Much has been made of the Western Sydney Wanderers disastrous A-League season following their famous Asian Champions League triumph only five months ago.
Coming off two hugely successful seasons which included a debut season Premiers Plate, a second placed finish in 2013/14 and two grand final appearances, the A-League’s newest club currently sits in lowly 9th place, recording just four wins in 26 matches.
Only one game remains and ending up with the dreaded wooden spoon is still a possibility.
Most observers have blamed a brutal schedule for the Wanderers demise, with many A-League games rescheduled due to Asian Champions League and FIFA Club World Cup commitments in recent months.
Notwithstanding the legitimate issue of questionable scheduling and some odd decisions by Football Federation Australia (FFA), the Wanderers demise over the past year is arguably more of a result of poor recruitment than poor scheduling.
Four key players that made the Wanderers attack tick in 2012/13 and 2013/14 were not effectively replaced, or in some cases, were not replaced at all.
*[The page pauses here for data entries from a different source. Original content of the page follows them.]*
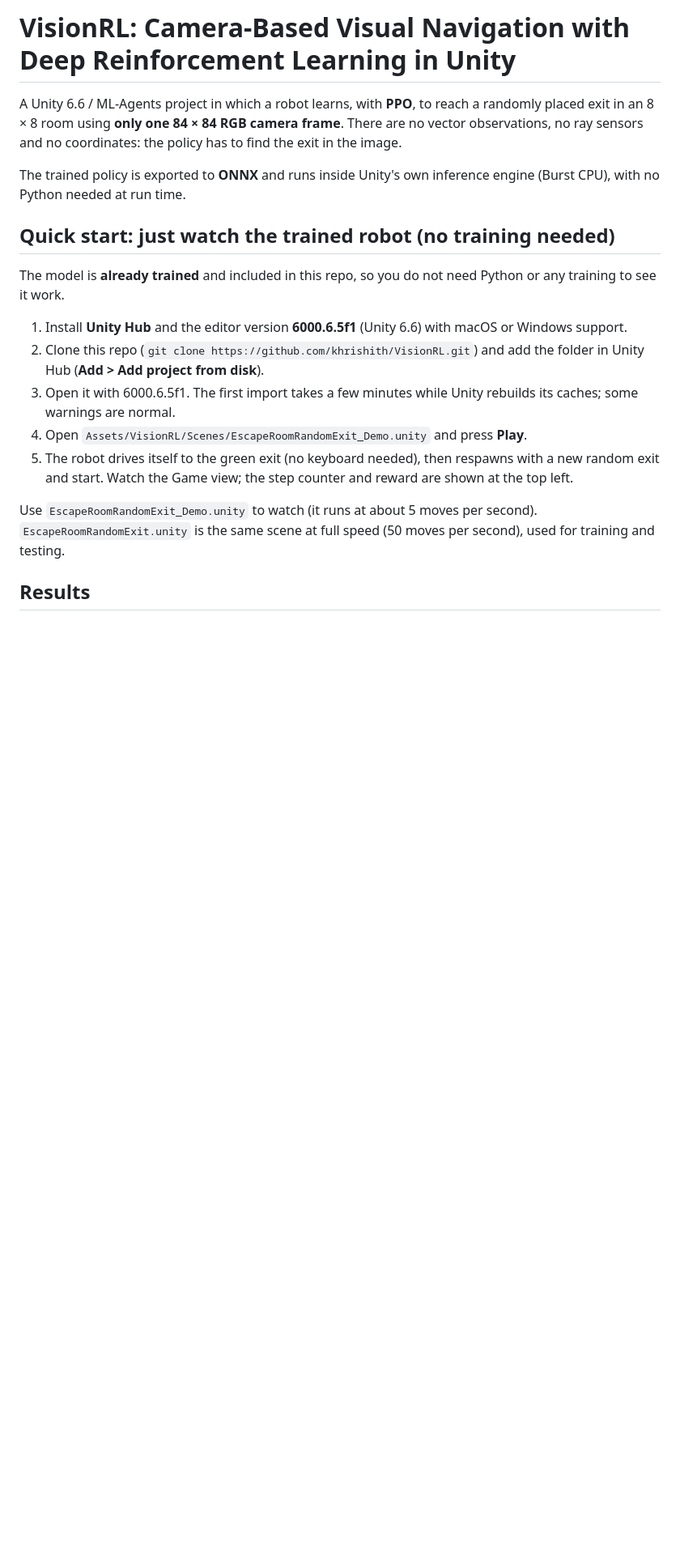
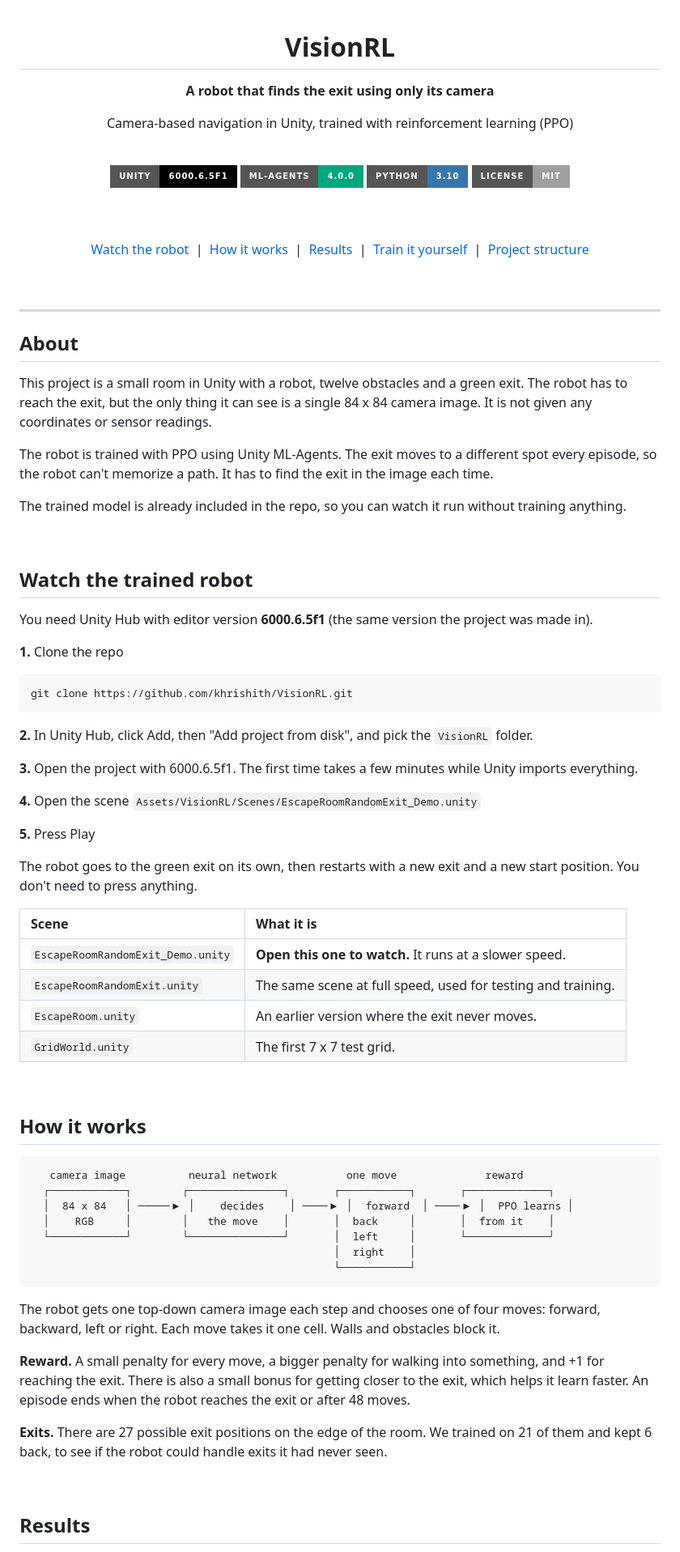
Before and after one commit to khrishith/VisionRL, a Markdown page: README.md, the part around one of its changes. Shown at 81% size. Rendered like a GitHub page; badges without logos; blank space fills up the shorter version.

````diff
--- a/README.md
+++ b/README.md
@@ -1,20 +1,90 @@
-# VisionRL: Camera-Based Visual Navigation with Deep Reinforcement Learning in Unity
+<div align="center">
 
-A Unity 6.6 / ML-Agents project in which a robot learns, with **PPO**, to reach a randomly placed exit in an 8 × 8 room using **only one 84 × 84 RGB camera frame**. There are no vector observations, no ray sensors and no coordinates: the policy has to find the exit in the image.
+# VisionRL
 
-The trained policy is exported to **ONNX** and runs inside Unity's own inference engine (Burst CPU), with no Python needed at run time.
+**A robot that finds the exit using only its camera**
 
-## Quick start: just watch the trained robot (no training needed)
+Camera-based navigation in Unity, trained with reinforcement learning (PPO)
 
-The model is **already trained** and included in this repo, so you do not need Python or any training to see it work.
+<br/>
 
-1. Install **Unity Hub** and the editor version **6000.6.5f1** (Unity 6.6) with macOS or Windows support.
-2. Clone this repo (`git clone https://github.com/khrishith/VisionRL.git`) and add the folder in Unity Hub (**Add > Add project from disk**).
-3. Open it with 6000.6.5f1. The first import takes a few minutes while Unity rebuilds its caches; some warnings are normal.
-4. Open `Assets/VisionRL/Scenes/EscapeRoomRandomExit_Demo.unity` and press **Play**.
-5. The robot drives itself to the green exit (no keyboard needed), then respawns with a new random exit and start. Watch the Game view; the step counter and reward are shown at the top left.
+<img src="https://img.shields.io/badge/Unity-6000.6.5f1-000000?style=for-the-badge&logo=unity&logoColor=white" />
+<img src="https://img.shields.io/badge/ML--Agents-4.0.0-00A67E?style=for-the-badge" />
+<img src="https://img.shields.io/badge/Python-3.10-3776AB?style=for-the-badge&logo=python&logoColor=white" />
+<img src="https://img.shields.io/badge/License-MIT-lightgrey?style=for-the-badge" />
 
-Use `EscapeRoomRandomExit_Demo.unity` to watch (it runs at about 5 moves per second). `EscapeRoomRandomExit.unity` is the same scene at full speed (50 moves per second), used for training and testing.
+<br/><br/>
+
+[Watch the robot](#watch-the-trained-robot) &nbsp;|&nbsp;
+[How it works](#how-it-works) &nbsp;|&nbsp;
+[Results](#results) &nbsp;|&nbsp;
+[Train it yourself](#train-it-yourself) &nbsp;|&nbsp;
+[Project structure](#project-structure)
+
+</div>
+
+<br/>
+
+---
+
+## About
+
+This project is a small room in Unity with a robot, twelve obstacles and a green exit. The robot has to reach the exit, but the only thing it can see is a single 84 x 84 camera image. It is not given any coordinates or sensor readings.
+
+The robot is trained with PPO using Unity ML-Agents. The exit moves to a different spot every episode, so the robot can't memorize a path. It has to find the exit in the image each time.
+
+The trained model is already included in the repo, so you can watch it run without training anything.
+
+<br/>
+
+## Watch the trained robot
+
+You need Unity Hub with editor version **6000.6.5f1** (the same version the project was made in).
+
+**1.** Clone the repo
+
+```bash
+git clone https://github.com/khrishith/VisionRL.git
+```
+
+**2.** In Unity Hub, click Add, then "Add project from disk", and pick the `VisionRL` folder.
+
+**3.** Open the project with 6000.6.5f1. The first time takes a few minutes while Unity imports everything.
+
+**4.** Open the scene `Assets/VisionRL/Scenes/EscapeRoomRandomExit_Demo.unity`
+
+**5.** Press Play
+
+The robot goes to the green exit on its own, then restarts with a new exit and a new start position. You don't need to press anything.
+
+| Scene | What it is |
+|:--|:--|
+| `EscapeRoomRandomExit_Demo.unity` | **Open this one to watch.** It runs at a slower speed. |
+| `EscapeRoomRandomExit.unity` | The same scene at full speed, used for testing and training. |
+| `EscapeRoom.unity` | An earlier version where the exit never moves. |
+| `GridWorld.unity` | The first 7 x 7 test grid. |
+
+<br/>
+
+## How it works
+
+```
+   camera image          neural network           one move              reward
+  ┌────────────┐        ┌───────────────┐       ┌───────────┐       ┌─────────────┐
+  │  84 x 84   │ ─────▶ │    decides    │ ────▶ │  forward  │ ────▶ │  PPO learns │
+  │    RGB     │        │   the move    │       │  back     │       │  from it    │
+  └────────────┘        └───────────────┘       │  left     │       └─────────────┘
+                                                │  right    │
+                                                └───────────┘
+```
+
+The robot gets one top-down camera image each step and chooses one of four moves: forward, backward, left or right. Each move takes it one cell. Walls and obstacles block it.
+
+**Reward.** A small penalty for every move, a bigger penalty for walking into something, and +1 for reaching the exit. There is also a small bonus for getting closer to the exit, which helps it learn faster. An episode ends when the robot reaches the exit or after 48 moves.
+
+**Exits.** There are 27 possible exit positions on the edge of the room. We trained on 21 of them and kept 6 back, to see if the robot could handle exits it had never seen.
+
+<br/>
 
 ## Results
 
````
Also changed, not shown: other parts of README.md (+78 -70 lines).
Aaron Mooy, Jerome Polenz, Shinji Ono and Youssouf Hersi were a huge part of Tony Popovic’s team in the first two A-League seasons.
Mooy provided creativity from deep in midfield, and paired with the more defensive minded Matteo Poljak, the pair quickly became one of the most effective midfield pairings in the league.
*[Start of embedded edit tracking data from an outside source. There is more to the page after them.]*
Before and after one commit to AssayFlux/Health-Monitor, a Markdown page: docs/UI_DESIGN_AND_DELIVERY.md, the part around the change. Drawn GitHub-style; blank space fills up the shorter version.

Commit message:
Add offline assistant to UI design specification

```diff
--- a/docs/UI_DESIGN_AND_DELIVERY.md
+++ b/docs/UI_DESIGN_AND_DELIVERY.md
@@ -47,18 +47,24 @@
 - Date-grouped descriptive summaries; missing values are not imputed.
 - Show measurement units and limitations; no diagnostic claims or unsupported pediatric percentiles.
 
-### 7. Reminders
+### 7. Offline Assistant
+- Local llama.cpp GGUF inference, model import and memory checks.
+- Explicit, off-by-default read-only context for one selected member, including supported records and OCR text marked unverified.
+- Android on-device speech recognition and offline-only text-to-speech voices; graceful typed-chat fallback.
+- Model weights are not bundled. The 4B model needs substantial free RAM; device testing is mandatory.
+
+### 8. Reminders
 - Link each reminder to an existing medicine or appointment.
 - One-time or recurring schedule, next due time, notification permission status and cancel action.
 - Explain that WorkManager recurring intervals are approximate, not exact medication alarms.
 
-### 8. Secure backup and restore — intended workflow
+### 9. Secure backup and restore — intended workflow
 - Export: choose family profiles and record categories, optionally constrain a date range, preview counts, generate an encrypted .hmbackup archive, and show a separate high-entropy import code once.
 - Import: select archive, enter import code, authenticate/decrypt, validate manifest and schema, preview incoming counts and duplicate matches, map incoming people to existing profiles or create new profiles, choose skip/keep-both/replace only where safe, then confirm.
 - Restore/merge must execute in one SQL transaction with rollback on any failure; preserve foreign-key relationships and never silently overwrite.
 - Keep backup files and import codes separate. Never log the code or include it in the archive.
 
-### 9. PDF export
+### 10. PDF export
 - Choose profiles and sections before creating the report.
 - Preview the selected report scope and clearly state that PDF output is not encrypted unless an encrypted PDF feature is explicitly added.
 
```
Poljak provided bucketloads of energy and defensive steel, Mooy pulled the strings and distributed the ball quickly and effectively. His set pieces were also a constant threat.
Jerome Polenz established himself as one of the best right backs in the league. Often lambasted for cynical tackles, he combined defensive solidarity with a constant willingness to push forward and create attacking opportunities.
His combination with Youssouf Hersi on the right flank was arguably the best and most important attacking weapon for the Wanderers in their first two seasons.
Hersi’s energetic work rate was infectious and more importantly, hugely effective. Popovic built his team to counterattack and Hersi was his number one weapon of choice.
Finally, Shinji Ono provided the class and creativity that unlocked so many games. Where Hersi ran like an Energizer bunny, Ono calmly caressed the ball like it was his most valuable companion, teeing up his teammates with countless assists, and chipping in with plenty of important goals himself.
While there will always be good players leaving in a salary cap based competition, the failure to adequately replace these four players was Popovic’s biggest blunder.
Aaron Mooy was initially not replaced at all. In the January transfer window, he was finally replaced by Kearyn Baccus, a NSW National Premier League (NPL) player.
Jerome Polenz was replaced by Daniel Mullen, a player notably more suited to a central defensive position. Mullen was released in the January transfer window.
Youssouf Hersi was replaced by Romeo Castelen, arguably the only key player that was adequately replaced. While more skilful than Hersi, he lacks the former’s work-rate and strength and has been hampered by injury.
Shinji Ono was replaced by Vitor Saba, a player Popovic apparently chased for two years. Six months later, he was released without a whisper, rumours of a falling out between player and coach rife.
Saba was then replaced by Nick Kalmar, a player who never held down a regular starting position at Melbourne City, nee Heart.
Other players departed and arrived as well. Inaugural captain Michael Beauchamp was replaced by Brendan Hamill, and Dean Bouzanis was brought in to replace fan favourite Jerrad Tyson.
Left-back Seyi Adeleke was another out the door in January, just months after Popovic recruited him from Italian Serie A club Lazio. He remains a free agent, unable to secure a contract elsewhere.
Hyped recruit Nikita Rukavytsya has also completely failed to make an impact, scoring just three goals in 22 games and frustrating fans with his consistent lack of end product.
Admittedly, not every signing has been a failure. Kerem Bulut has been a revelation since initially signing an ACL contract. However, there’s speculation his stay will be a short-lived one thanks offers from both rival A-League clubs and overseas outfits.
Japanese duo Yojiro Takahagi and Yusuke Tanaka have added spark, though neither has consistently proved their worth.
It remains to be seen whether Tanaka is good enough to command a foreign roster spot, and Takahagi has been deployed as a deep lying playmaker instead of his natural position as a number 10.
Recruitment is often a gamble and every coach will make mistakes. Not every signing will work out, and not every decision made will be the correct one.
However, in a salary capped league with a specific allocation of foreign player squad positions, recruitment is everything in the A-League.
A couple of good signings will go a long way towards a successful season. A couple of bad ones can easily end in disaster.
Just ask Tony Popovic.